"Today we can say in no uncertain terms that we've made our union a little more perfect," President Obama said in a televised statement from the Rose Garden, calling the court's decision "justice that arrives like a thunderbolt."
The decision comes after 50 years of activism, from the Stonewall Riots in June 1969 to a political and legal campaign for marriage equality over the last decade. It is "another shining example of America living up to its ideals and another testament to the American idea that if we all do our part and do our work, we can make a more perfect union," Evan Wolfson, the executive director of advocacy group Freedom to Marry, told Fusion.
Obergefell v. Hodges, the specific case in question, joins other cases like Brown v. Board of Education, Roe v. Wade, and Loving v. Virginia in the pantheon of Supreme Court decisions that have pushed America toward a more just, equitable future.
It owes the most, perhaps, to Loving v. Virginia, the 1967 case which legalized interracial marriages. "Freedom to marry has long been recognized as one of the vital personal rights essential to the orderly pursuit of happiness by free men," Chief Justice Earl Warren wrote in that decision.
Jim Obergefell, the plaintiff who the case is named for, sued Ohio after his name was not included as the surviving spouse on the death certificate of his husband, John Arthur.
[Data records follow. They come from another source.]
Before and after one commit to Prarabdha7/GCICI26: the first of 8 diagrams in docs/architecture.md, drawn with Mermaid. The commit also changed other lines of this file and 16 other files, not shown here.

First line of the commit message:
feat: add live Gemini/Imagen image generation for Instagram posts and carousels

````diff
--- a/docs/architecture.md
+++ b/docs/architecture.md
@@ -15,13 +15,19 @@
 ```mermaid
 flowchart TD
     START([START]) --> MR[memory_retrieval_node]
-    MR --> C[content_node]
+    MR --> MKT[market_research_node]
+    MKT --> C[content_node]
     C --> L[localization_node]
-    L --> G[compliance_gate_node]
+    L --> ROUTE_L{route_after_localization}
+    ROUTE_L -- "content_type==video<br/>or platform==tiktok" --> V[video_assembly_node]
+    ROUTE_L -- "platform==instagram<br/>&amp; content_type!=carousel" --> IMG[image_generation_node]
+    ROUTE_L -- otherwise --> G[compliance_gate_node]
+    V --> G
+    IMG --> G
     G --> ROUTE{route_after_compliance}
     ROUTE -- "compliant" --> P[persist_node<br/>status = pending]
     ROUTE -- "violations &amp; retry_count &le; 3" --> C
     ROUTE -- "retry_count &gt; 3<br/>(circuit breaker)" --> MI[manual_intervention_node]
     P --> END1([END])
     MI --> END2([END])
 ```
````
His case was combined with three others for the Court's decision.
The Court had been building up to this decision for several years, notably with the 2013 decision in United States v. Windsor that struck down a federal law prohibiting the recognition of same-sex marriages. That decision provided the momentum for a number of legal challenges to state bans, challenges affirmed by the Court's decision today.
While the country is still divided over same-sex marriage, approval of gay unions and gay rights in general has risen dramatically, and progress is being made on other fronts, like the New Jersey decision yesterday to ban gay conversion therapy. The Court’s decision suggests it is likely to become less of a hot-button political issue, one less battle in the culture war between red and blue America. It also seems to be a Waterloo for the myriad conservative Christian groups who have fought same-sex marriage for years.
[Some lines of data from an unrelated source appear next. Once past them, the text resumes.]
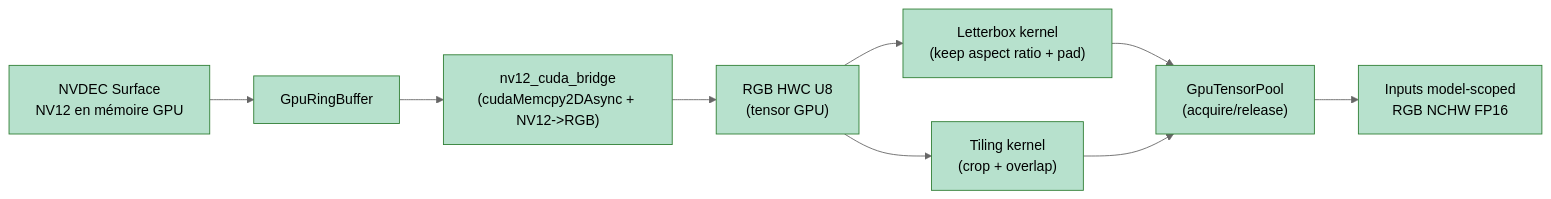
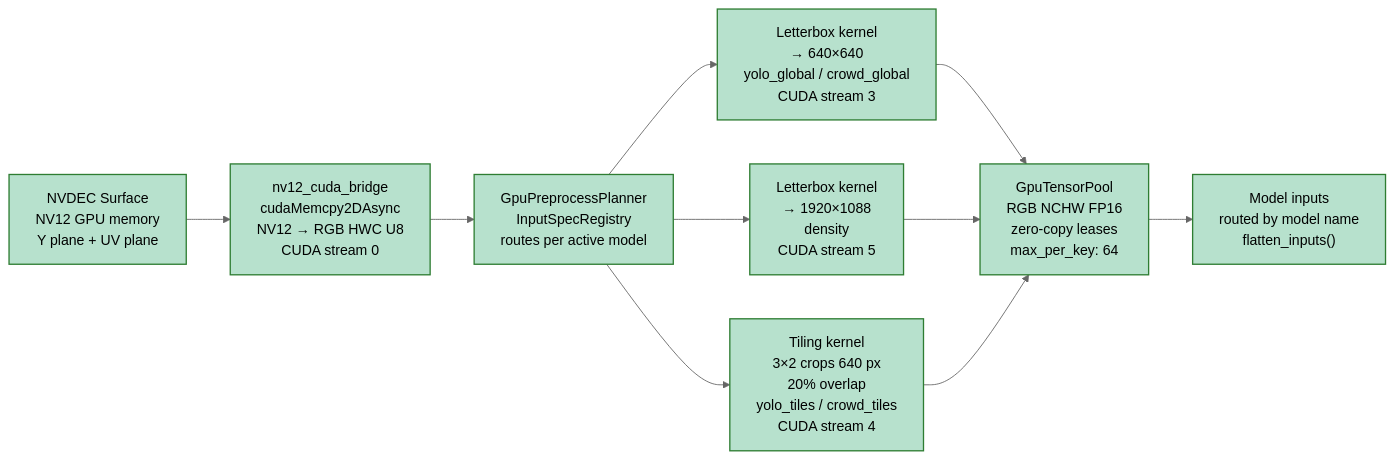
Before and after one commit to Nutz95/PeopleCounter: the fourth of 5 diagrams in app_v2/docs/README_ARCHI.md, drawn with Mermaid (neutral theme). The commit also changed other lines of this file and 10 other files, not shown here.

````diff
--- a/app_v2/docs/README_ARCHI.md
+++ b/app_v2/docs/README_ARCHI.md
@@ -30,15 +146,22 @@
 ```mermaid
 flowchart LR
-    Surface["NVDEC Surface<br/>NV12 en mémoire GPU"]:::done --> Ring["GpuRingBuffer"]:::done
-    Ring --> Bridge["nv12_cuda_bridge<br/>(cudaMemcpy2DAsync + NV12->RGB)"]:::done
-    Bridge --> SourceTensor["RGB HWC U8<br/>(tensor GPU)"]:::done
-    SourceTensor --> Letterbox["Letterbox kernel<br/>(keep aspect ratio + pad)"]:::done
-    SourceTensor --> Tiling["Tiling kernel<br/>(crop + overlap)"]:::done
-    Letterbox --> Pool["GpuTensorPool<br/>(acquire/release)"]:::done
-    Tiling --> Pool
-    Pool --> ModelInputs["Inputs model-scoped<br/>RGB NCHW FP16"]:::done
+    surface["NVDEC Surface<br/>NV12 GPU memory<br/>Y plane + UV plane"]:::gpu
+    bridge["nv12_cuda_bridge<br/>cudaMemcpy2DAsync<br/>NV12 → RGB HWC U8<br/>CUDA stream 0"]:::gpu
+    planner["GpuPreprocessPlanner<br/>InputSpecRegistry<br/>routes per active model"]:::gpu
 
-    classDef done fill:#b7e1cd,color:#000,stroke:#2e7d32,stroke-width:1px;
-    classDef partial fill:#ffd9b3,color:#000,stroke:#ef6c00,stroke-width:1px;
-    classDef todo fill:#f4b6b6,color:#000,stroke:#c62828,stroke-width:1px;
+    lb_yolo["Letterbox kernel<br/>→ 640×640<br/>yolo_global / crowd_global<br/>CUDA stream 3"]:::gpu
+    lb_density["Letterbox kernel<br/>→ 1920×1088<br/>density<br/>CUDA stream 5"]:::gpu
+    tiling["Tiling kernel<br/>3×2 crops 640 px<br/>20% overlap<br/>yolo_tiles / crowd_tiles<br/>CUDA stream 4"]:::gpu
+
+    pool["GpuTensorPool<br/>RGB NCHW FP16<br/>zero-copy leases<br/>max_per_key: 64"]:::gpu
+    out["Model inputs<br/>routed by model name<br/>flatten_inputs()"]:::gpu
+
+    surface --> bridge --> planner
+    planner --> lb_yolo --> pool
+    planner --> lb_density --> pool
+    planner --> tiling --> pool
+    pool --> out
+
+    classDef gpu fill:#b7e1cd,color:#000,stroke:#2e7d32,stroke-width:1.5px;
+    classDef cpu fill:#b3d9f7,color:#000,stroke:#1565c0,stroke-width:1.5px;
 ```
````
“Certainly a new chapter will begin, but the ongoing national discussion about marriage will continue,” Jim Campbell, senior legal counsel with the Alliance Defending Freedom, one of the anti-gay marriage groups who filed an amicus brief in the case, told Fusion. “For us, the issue is far broader than just this question of same-sex marriage… it’s about encouraging marital relations that remain committed, about incentivizing marriage more.”
Campbell said conservative groups currently focused on gay marriage might now look at new policies like reforming divorce laws to encourage married couples to stay together.
Despite the whirlwind increase in states allowing same-sex marriage over the last few years, this was not a legal struggle that took place quickly. In fact, the first same-sex marriage case before the Court was in 1972, in Baker v. Nelson, in which the justices dismissed the case of a Minnesota gay couple who had asked for marriage rights.
"The outcome was never in doubt because the conclusion was intuitively obvious to a first-year law student," Jack Baker, the plaintiff in that case, told the Associated Press in 2013.
Ironically, one of the federal appeals courts that heard Obergefell's case used Baker v. Nelson as a precedent for leaving the decision to the states. But other appeals courts objected to that logic, leading the Supreme Court to hear the case—and to today's historic ruling.
"Now we have to keep going, we need to harness the power of the marriage win and the marriage conversation to the other work that remains," Wolfson said.
Casey Tolan is a National News Reporter for Fusion based in New York City.